I’ve never used another physiotherapist again, and even if I’m not suffering from any particular issue, I know that a visit to Shirley will make me feel better, and gear me up for any physical or mental challenges on the horizon.
But you can’t manage every little ache and pain by visiting your favourite physio, not unless you have very deep pockets and loads of free time. So what other measures can you take to manage those regular twinges without resorting to opioids?
One option that presented itself to me recently was electromagnetic therapy. Now, there’s pretty much no scientific proof that electromagnetic therapy works, and there’s definitely a hint of placebo about it. However, my wife’s mother, who suffers from chronic back pain, insists that it’s the only thing that gives her any relief.
So, since I generally live with aching knees every day, I decided to give the ActiPatch knee kit a try. Inside the pack I found a small device, about the size of a 50p piece, with a flexible loop attached to it. The idea being that the loop surrounds the area of pain and gently pushes electromagnetic pulses into your muscles, tendons, ligaments etc.
Also in the box was a knee strap, designed to hold the ActiPatch on your knee. I personally found the strap to be extremely uncomfortable, so I chose to secure the ActiPatch with surgical tape, which kept it in place all day without bothering me – obviously removing the tape wasn’t much fun though.
The ActiPatch is a sealed unit with a battery life of 720-hours, so it’s worth wearing it constantly for a few days to get the full benefit, including while you sleep. Oh, and just because the pack I tried is designed for knee pain, it doesn’t mean you can’t use it elsewhere – there’s nothing stopping you from strapping it to your shoulder or back.
So does it work? As always it’s hard to say in cases like this, but I believe that it had a positive effect. The important thing to remember about electromagnetic therapy is that it’s not a cure for anything, it simply aides the body’s natural recovery process. And in my experience, anything that helps my old muscles recover more quickly is a good thing!
Another method of aiding recovery that I discovered recently is The Stick. The Stick is essentially a massage tool that breaks down the build-up or bad tissue within your muscles and promotes circulation.

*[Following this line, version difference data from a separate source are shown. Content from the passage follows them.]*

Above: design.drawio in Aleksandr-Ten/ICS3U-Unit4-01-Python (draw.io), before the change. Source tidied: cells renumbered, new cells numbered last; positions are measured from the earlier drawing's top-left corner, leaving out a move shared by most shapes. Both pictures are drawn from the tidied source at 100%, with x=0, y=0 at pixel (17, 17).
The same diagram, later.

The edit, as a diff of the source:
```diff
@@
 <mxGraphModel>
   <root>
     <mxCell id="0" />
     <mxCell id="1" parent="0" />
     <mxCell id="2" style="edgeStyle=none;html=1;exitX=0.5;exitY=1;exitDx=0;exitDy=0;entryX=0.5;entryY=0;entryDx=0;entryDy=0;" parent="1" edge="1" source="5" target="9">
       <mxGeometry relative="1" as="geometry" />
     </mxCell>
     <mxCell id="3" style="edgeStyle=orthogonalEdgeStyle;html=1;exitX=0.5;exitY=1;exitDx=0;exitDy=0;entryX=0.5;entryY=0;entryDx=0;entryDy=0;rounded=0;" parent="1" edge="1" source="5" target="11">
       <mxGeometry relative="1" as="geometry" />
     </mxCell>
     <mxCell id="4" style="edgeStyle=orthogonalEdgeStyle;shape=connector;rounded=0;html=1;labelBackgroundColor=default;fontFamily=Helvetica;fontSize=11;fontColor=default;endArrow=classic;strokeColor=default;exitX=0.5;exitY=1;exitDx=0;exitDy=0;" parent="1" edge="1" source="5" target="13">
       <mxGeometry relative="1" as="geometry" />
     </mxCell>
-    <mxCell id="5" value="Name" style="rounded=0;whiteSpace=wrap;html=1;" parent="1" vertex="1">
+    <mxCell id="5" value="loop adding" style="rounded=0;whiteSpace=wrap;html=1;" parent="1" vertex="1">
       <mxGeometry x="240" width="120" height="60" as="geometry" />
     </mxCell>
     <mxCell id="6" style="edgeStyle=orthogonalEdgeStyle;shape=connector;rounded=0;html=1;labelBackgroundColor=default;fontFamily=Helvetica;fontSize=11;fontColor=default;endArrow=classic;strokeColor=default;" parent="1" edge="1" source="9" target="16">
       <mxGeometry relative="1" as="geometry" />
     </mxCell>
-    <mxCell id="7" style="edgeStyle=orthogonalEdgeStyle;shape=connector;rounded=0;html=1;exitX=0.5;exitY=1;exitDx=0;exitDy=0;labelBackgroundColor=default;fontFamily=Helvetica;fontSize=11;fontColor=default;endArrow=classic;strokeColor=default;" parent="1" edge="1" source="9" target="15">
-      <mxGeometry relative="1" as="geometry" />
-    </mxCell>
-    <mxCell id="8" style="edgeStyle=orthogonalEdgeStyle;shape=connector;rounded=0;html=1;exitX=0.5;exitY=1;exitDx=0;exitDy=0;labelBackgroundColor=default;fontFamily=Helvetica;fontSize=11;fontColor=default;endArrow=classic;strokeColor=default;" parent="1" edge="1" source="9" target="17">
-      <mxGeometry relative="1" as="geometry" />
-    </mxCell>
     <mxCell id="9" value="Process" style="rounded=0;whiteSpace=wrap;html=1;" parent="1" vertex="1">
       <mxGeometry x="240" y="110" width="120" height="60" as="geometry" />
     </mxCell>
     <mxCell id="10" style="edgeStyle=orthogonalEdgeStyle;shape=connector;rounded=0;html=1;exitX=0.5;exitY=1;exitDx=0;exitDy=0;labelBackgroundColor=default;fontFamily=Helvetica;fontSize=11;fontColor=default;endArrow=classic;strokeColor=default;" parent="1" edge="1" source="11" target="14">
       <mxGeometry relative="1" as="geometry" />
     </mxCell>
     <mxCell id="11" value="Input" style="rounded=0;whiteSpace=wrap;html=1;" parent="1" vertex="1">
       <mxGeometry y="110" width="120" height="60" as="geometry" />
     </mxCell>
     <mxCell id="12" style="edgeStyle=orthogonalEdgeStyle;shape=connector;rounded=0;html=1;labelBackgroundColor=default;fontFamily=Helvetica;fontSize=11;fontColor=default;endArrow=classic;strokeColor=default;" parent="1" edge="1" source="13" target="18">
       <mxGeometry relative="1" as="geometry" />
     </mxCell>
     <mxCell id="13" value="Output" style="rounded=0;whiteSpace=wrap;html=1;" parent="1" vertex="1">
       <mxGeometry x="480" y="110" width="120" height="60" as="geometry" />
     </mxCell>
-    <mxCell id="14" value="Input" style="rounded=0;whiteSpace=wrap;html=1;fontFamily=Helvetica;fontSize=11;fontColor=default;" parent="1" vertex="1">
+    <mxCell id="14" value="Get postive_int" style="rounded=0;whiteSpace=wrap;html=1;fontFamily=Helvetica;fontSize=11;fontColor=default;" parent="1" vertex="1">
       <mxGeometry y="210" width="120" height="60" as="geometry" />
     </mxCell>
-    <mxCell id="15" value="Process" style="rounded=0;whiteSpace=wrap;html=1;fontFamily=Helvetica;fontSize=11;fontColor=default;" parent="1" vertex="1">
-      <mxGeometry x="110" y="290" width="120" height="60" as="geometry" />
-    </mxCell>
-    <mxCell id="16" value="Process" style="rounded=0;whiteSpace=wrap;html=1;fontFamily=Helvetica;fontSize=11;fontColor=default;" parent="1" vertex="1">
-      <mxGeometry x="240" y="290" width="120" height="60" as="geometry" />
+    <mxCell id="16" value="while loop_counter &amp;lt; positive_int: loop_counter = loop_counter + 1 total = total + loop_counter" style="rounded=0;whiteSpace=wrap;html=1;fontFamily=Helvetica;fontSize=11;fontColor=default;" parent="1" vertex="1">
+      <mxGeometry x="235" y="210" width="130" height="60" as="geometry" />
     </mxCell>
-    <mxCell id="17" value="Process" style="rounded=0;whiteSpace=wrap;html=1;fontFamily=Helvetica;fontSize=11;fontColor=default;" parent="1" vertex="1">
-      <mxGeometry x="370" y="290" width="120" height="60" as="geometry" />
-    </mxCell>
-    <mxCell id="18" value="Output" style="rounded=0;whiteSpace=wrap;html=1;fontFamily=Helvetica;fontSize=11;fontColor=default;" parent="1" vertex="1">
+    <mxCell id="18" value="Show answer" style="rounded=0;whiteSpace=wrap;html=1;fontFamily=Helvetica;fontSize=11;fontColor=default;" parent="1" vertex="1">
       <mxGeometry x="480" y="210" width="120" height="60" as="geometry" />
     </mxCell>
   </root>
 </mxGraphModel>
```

When you’re training, especially if you partake in high impact activities like running, your muscles need to recover from the punishment they’re undergoing. Without adequate recovery, those muscles can become tight and put added pressure on ligaments and tendons, which could eventually lead to injury.
Everybody knows how important stretching is, but most of us don’t dedicate enough time to post workout stretching, even though we know we should. The Stick can, to some degree at least, help with this situation. Letting you loosen and massage your muscles while you’re sitting in front of the TV, or reading a book.

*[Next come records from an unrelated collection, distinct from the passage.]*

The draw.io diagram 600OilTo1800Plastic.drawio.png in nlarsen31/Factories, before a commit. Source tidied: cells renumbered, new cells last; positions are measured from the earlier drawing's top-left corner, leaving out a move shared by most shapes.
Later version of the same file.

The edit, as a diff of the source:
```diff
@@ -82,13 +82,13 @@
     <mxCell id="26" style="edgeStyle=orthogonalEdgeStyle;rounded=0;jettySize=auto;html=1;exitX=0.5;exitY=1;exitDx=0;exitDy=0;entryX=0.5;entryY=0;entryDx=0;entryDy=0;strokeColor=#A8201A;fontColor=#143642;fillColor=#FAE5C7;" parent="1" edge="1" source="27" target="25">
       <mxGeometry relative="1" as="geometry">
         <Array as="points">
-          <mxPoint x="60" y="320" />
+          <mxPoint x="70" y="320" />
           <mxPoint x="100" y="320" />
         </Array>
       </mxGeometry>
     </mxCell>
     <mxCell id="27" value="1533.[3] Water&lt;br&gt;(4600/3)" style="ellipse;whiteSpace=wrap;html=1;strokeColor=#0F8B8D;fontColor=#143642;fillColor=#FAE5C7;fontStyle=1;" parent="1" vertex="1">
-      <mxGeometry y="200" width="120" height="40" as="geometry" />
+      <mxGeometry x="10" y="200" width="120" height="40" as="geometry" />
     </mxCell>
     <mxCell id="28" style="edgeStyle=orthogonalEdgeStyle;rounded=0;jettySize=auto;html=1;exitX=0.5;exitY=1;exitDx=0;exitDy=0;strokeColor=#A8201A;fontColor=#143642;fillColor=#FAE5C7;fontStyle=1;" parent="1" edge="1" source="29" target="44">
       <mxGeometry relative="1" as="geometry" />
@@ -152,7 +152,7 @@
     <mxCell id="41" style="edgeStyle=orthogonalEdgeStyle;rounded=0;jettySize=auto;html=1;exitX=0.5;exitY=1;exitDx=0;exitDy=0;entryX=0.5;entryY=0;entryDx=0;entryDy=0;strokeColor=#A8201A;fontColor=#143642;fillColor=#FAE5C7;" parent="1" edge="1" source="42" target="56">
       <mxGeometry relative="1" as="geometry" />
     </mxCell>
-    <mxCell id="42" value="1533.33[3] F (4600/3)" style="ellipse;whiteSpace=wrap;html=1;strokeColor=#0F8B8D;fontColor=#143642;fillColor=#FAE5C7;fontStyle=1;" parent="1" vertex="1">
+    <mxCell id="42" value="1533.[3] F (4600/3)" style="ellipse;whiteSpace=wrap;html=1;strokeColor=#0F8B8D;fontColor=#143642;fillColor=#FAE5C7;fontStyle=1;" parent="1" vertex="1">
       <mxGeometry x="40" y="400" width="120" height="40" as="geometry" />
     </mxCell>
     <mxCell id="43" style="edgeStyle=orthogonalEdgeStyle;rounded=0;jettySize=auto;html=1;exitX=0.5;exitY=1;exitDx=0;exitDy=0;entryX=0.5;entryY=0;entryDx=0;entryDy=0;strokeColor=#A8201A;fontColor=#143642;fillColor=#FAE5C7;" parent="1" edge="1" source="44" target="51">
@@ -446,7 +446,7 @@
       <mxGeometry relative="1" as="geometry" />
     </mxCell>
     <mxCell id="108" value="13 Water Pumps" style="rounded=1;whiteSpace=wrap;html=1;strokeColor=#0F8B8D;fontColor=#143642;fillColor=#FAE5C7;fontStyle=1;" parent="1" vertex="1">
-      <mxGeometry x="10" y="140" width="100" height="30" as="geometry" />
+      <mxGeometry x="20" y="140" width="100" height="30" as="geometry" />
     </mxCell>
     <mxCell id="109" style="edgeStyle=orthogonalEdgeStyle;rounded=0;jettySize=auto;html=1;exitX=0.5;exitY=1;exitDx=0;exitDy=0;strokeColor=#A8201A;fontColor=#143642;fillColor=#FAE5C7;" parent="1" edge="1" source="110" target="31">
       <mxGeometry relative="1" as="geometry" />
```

I’ve been using The Stick for a few weeks now and it has made a real difference to my muscle recovery, and significantly reduced on-going muscle fatigue. I’ve mainly concentrated on my legs, since that’s where muscles need the most help and attention, but you can use The Stick virtually anywhere.

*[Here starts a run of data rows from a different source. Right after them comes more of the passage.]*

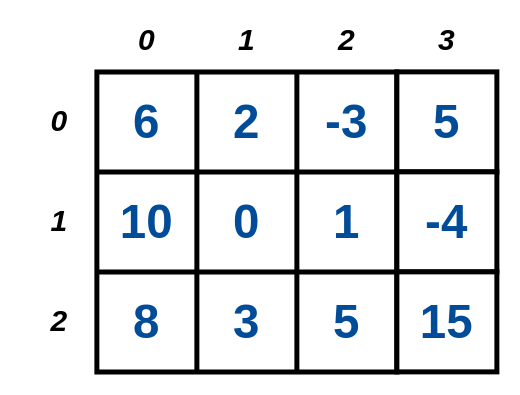
Above: matrizes.drawio in viniciusrpb/drawio_flowcharts (draw.io), before the change. Source tidied: cells renumbered, new cells numbered last; positions are measured from the earlier drawing's top-left corner, leaving out a move shared by most shapes. Both pictures are drawn from the tidied source at 125%, with x=0, y=0 at pixel (21, 21).
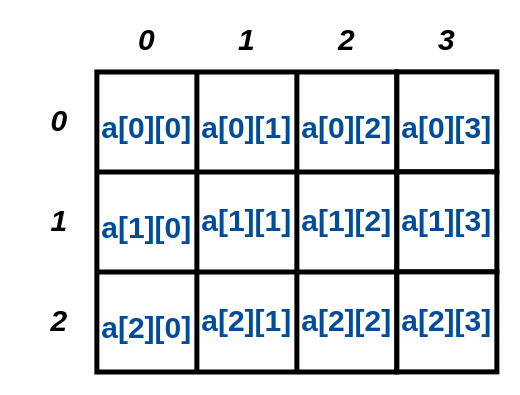
The same page after the edit.

Unchanged cells that the change refers to:
```xml
<mxCell id="3" style="shape=tableRow;horizontal=0;startSize=0;swimlaneHead=0;swimlaneBody=0;strokeColor=inherit;top=0;left=0;bottom=0;right=0;fillColor=none;fontSize=38;fontStyle=1;strokeWidth=4;" parent="2" vertex="1">
  <mxGeometry width="240" height="80" as="geometry" />
</mxCell>
<mxCell id="7" style="shape=tableRow;horizontal=0;startSize=0;swimlaneHead=0;swimlaneBody=0;strokeColor=inherit;top=0;left=0;bottom=0;right=0;fillColor=none;fontSize=38;fontStyle=1;strokeWidth=4;fontColor=#004C99;" parent="2" vertex="1">
  <mxGeometry y="80" width="240" height="80" as="geometry" />
</mxCell>
<mxCell id="11" style="shape=tableRow;horizontal=0;startSize=0;swimlaneHead=0;swimlaneBody=0;strokeColor=inherit;top=0;left=0;bottom=0;right=0;fillColor=none;fontSize=38;fontStyle=1;strokeWidth=4;fontColor=#004C99;" parent="2" vertex="1">
  <mxGeometry y="160" width="240" height="80" as="geometry" />
</mxCell>
```

The edit, as a diff of the source:
```diff
@@
-    <mxCell id="4" value="6" style="shape=partialRectangle;html=1;whiteSpace=wrap;strokeColor=inherit;overflow=hidden;fillColor=none;top=0;left=0;bottom=0;right=0;fontSize=38;fontStyle=1;strokeWidth=4;fontColor=#004C99;" parent="3" vertex="1">
+    <mxCell id="4" value="&lt;font style=&quot;font-size: 24px;&quot;&gt;a[0][0]&lt;/font&gt;" style="shape=partialRectangle;html=1;whiteSpace=wrap;strokeColor=inherit;overflow=hidden;fillColor=none;top=0;left=0;bottom=0;right=0;fontSize=38;fontStyle=1;strokeWidth=4;fontColor=#004C99;" parent="3" vertex="1">
       <mxGeometry width="80" height="80" as="geometry" />
     </mxCell>
-    <mxCell id="5" value="2" style="shape=partialRectangle;html=1;whiteSpace=wrap;strokeColor=inherit;overflow=hidden;fillColor=none;top=0;left=0;bottom=0;right=0;fontSize=38;fontStyle=1;strokeWidth=4;fontColor=#004C99;" parent="3" vertex="1">
+    <mxCell id="5" value="&lt;font style=&quot;font-size: 24px;&quot;&gt;a[0][1]&lt;/font&gt;" style="shape=partialRectangle;html=1;whiteSpace=wrap;strokeColor=inherit;overflow=hidden;fillColor=none;top=0;left=0;bottom=0;right=0;fontSize=38;fontStyle=1;strokeWidth=4;fontColor=#004C99;" parent="3" vertex="1">
       <mxGeometry x="80" width="80" height="80" as="geometry" />
     </mxCell>
-    <mxCell id="6" value="-3" style="shape=partialRectangle;html=1;whiteSpace=wrap;strokeColor=inherit;overflow=hidden;fillColor=none;top=0;left=0;bottom=0;right=0;fontSize=38;fontStyle=1;strokeWidth=4;fontColor=#004C99;" parent="3" vertex="1">
+    <mxCell id="6" value="&lt;font style=&quot;font-size: 24px;&quot;&gt;a[0][2]&lt;/font&gt;" style="shape=partialRectangle;html=1;whiteSpace=wrap;strokeColor=inherit;overflow=hidden;fillColor=none;top=0;left=0;bottom=0;right=0;fontSize=38;fontStyle=1;strokeWidth=4;fontColor=#004C99;" parent="3" vertex="1">
       <mxGeometry x="160" width="80" height="80" as="geometry" />
     </mxCell>
@@
-    <mxCell id="8" value="10" style="shape=partialRectangle;html=1;whiteSpace=wrap;strokeColor=inherit;overflow=hidden;fillColor=none;top=0;left=0;bottom=0;right=0;fontSize=38;fontStyle=1;strokeWidth=4;fontColor=#004C99;" parent="7" vertex="1">
+    <mxCell id="8" value="&lt;font style=&quot;font-size: 24px;&quot;&gt;a[1][0]&lt;/font&gt;" style="shape=partialRectangle;html=1;whiteSpace=wrap;strokeColor=inherit;overflow=hidden;fillColor=none;top=0;left=0;bottom=0;right=0;fontSize=38;fontStyle=1;strokeWidth=4;fontColor=#004C99;" parent="7" vertex="1">
       <mxGeometry width="80" height="80" as="geometry" />
     </mxCell>
-    <mxCell id="9" value="0" style="shape=partialRectangle;html=1;whiteSpace=wrap;strokeColor=inherit;overflow=hidden;fillColor=none;top=0;left=0;bottom=0;right=0;fontSize=38;fontStyle=1;strokeWidth=4;fontColor=#004C99;" parent="7" vertex="1">
+    <mxCell id="9" value="a[1][1]" style="shape=partialRectangle;html=1;whiteSpace=wrap;strokeColor=inherit;overflow=hidden;fillColor=none;top=0;left=0;bottom=0;right=0;fontSize=24;fontStyle=1;strokeWidth=4;fontColor=#004C99;" parent="7" vertex="1">
       <mxGeometry x="80" width="80" height="80" as="geometry" />
     </mxCell>
-    <mxCell id="10" value="1" style="shape=partialRectangle;html=1;whiteSpace=wrap;strokeColor=inherit;overflow=hidden;fillColor=none;top=0;left=0;bottom=0;right=0;fontSize=38;fontStyle=1;strokeWidth=4;fontColor=#004C99;" parent="7" vertex="1">
+    <mxCell id="10" value="a[1][2]" style="shape=partialRectangle;html=1;whiteSpace=wrap;strokeColor=inherit;overflow=hidden;fillColor=none;top=0;left=0;bottom=0;right=0;fontSize=24;fontStyle=1;strokeWidth=4;fontColor=#004C99;" parent="7" vertex="1">
       <mxGeometry x="160" width="80" height="80" as="geometry" />
     </mxCell>
@@
-    <mxCell id="12" value="8" style="shape=partialRectangle;html=1;whiteSpace=wrap;strokeColor=inherit;overflow=hidden;fillColor=none;top=0;left=0;bottom=0;right=0;fontSize=38;fontStyle=1;strokeWidth=4;fontColor=#004C99;" parent="11" vertex="1">
+    <mxCell id="12" value="&lt;font style=&quot;font-size: 24px;&quot;&gt;a[2][0]&lt;/font&gt;" style="shape=partialRectangle;html=1;whiteSpace=wrap;strokeColor=inherit;overflow=hidden;fillColor=none;top=0;left=0;bottom=0;right=0;fontSize=38;fontStyle=1;strokeWidth=4;fontColor=#004C99;" parent="11" vertex="1">
       <mxGeometry width="80" height="80" as="geometry" />
     </mxCell>
-    <mxCell id="13" value="3" style="shape=partialRectangle;html=1;whiteSpace=wrap;strokeColor=inherit;overflow=hidden;fillColor=none;top=0;left=0;bottom=0;right=0;fontSize=38;fontStyle=1;strokeWidth=4;fontColor=#004C99;" parent="11" vertex="1">
+    <mxCell id="13" value="a[2][1]" style="shape=partialRectangle;html=1;whiteSpace=wrap;strokeColor=inherit;overflow=hidden;fillColor=none;top=0;left=0;bottom=0;right=0;fontSize=24;fontStyle=1;strokeWidth=4;fontColor=#004C99;" parent="11" vertex="1">
       <mxGeometry x="80" width="80" height="80" as="geometry" />
     </mxCell>
-    <mxCell id="14" value="5" style="shape=partialRectangle;html=1;whiteSpace=wrap;strokeColor=inherit;overflow=hidden;fillColor=none;top=0;left=0;bottom=0;right=0;fontSize=38;fontStyle=1;strokeWidth=4;fontColor=#004C99;" parent="11" vertex="1">
+    <mxCell id="14" value="a[2][2]" style="shape=partialRectangle;html=1;whiteSpace=wrap;strokeColor=inherit;overflow=hidden;fillColor=none;top=0;left=0;bottom=0;right=0;fontSize=24;fontStyle=1;strokeWidth=4;fontColor=#004C99;" parent="11" vertex="1">
       <mxGeometry x="160" width="80" height="80" as="geometry" />
     </mxCell>
-    <mxCell id="15" value="5" style="rounded=0;whiteSpace=wrap;html=1;fontSize=38;fontStyle=1;strokeWidth=4;fontColor=#004C99;" parent="1" vertex="1">
+    <mxCell id="15" value="&lt;font style=&quot;font-size: 24px;&quot;&gt;a[0][3]&lt;/font&gt;" style="rounded=0;whiteSpace=wrap;html=1;fontSize=38;fontStyle=1;strokeWidth=4;fontColor=#004C99;" parent="1" vertex="1">
       <mxGeometry x="300" y="40" width="80" height="80" as="geometry" />
     </mxCell>
-    <mxCell id="16" value="-4" style="rounded=0;whiteSpace=wrap;html=1;fontSize=38;fontStyle=1;strokeWidth=4;fontColor=#004C99;" parent="1" vertex="1">
+    <mxCell id="16" value="a[1][3]" style="rounded=0;whiteSpace=wrap;html=1;fontSize=24;fontStyle=1;strokeWidth=4;fontColor=#004C99;" parent="1" vertex="1">
       <mxGeometry x="300" y="120" width="80" height="80" as="geometry" />
     </mxCell>
-    <mxCell id="17" value="15" style="rounded=0;whiteSpace=wrap;html=1;fontSize=38;fontStyle=1;strokeWidth=4;fontColor=#004C99;" parent="1" vertex="1">
+    <mxCell id="17" value="a[2][3]" style="rounded=0;whiteSpace=wrap;html=1;fontSize=24;fontStyle=1;strokeWidth=4;fontColor=#004C99;" parent="1" vertex="1">
       <mxGeometry x="300" y="200" width="80" height="80" as="geometry" />
     </mxCell>
```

Foam rollers offer a similar muscle relaxing and blood flow enhancing effect, but I personally find The Stick a bit more convenient and easier to use regularly. It’s probably worth giving both a try though, since it’s very much a case of personal preference.
Of course I’m not suggesting that you shouldn’t use conventional medicine and pain relief. I still find myself regularly slapping ibuprofen gel on various aches and pains, and still swallow my fair share of painkillers. But when it comes to managing those long term aches, or attempting to take preventative action, there are many chemical free options.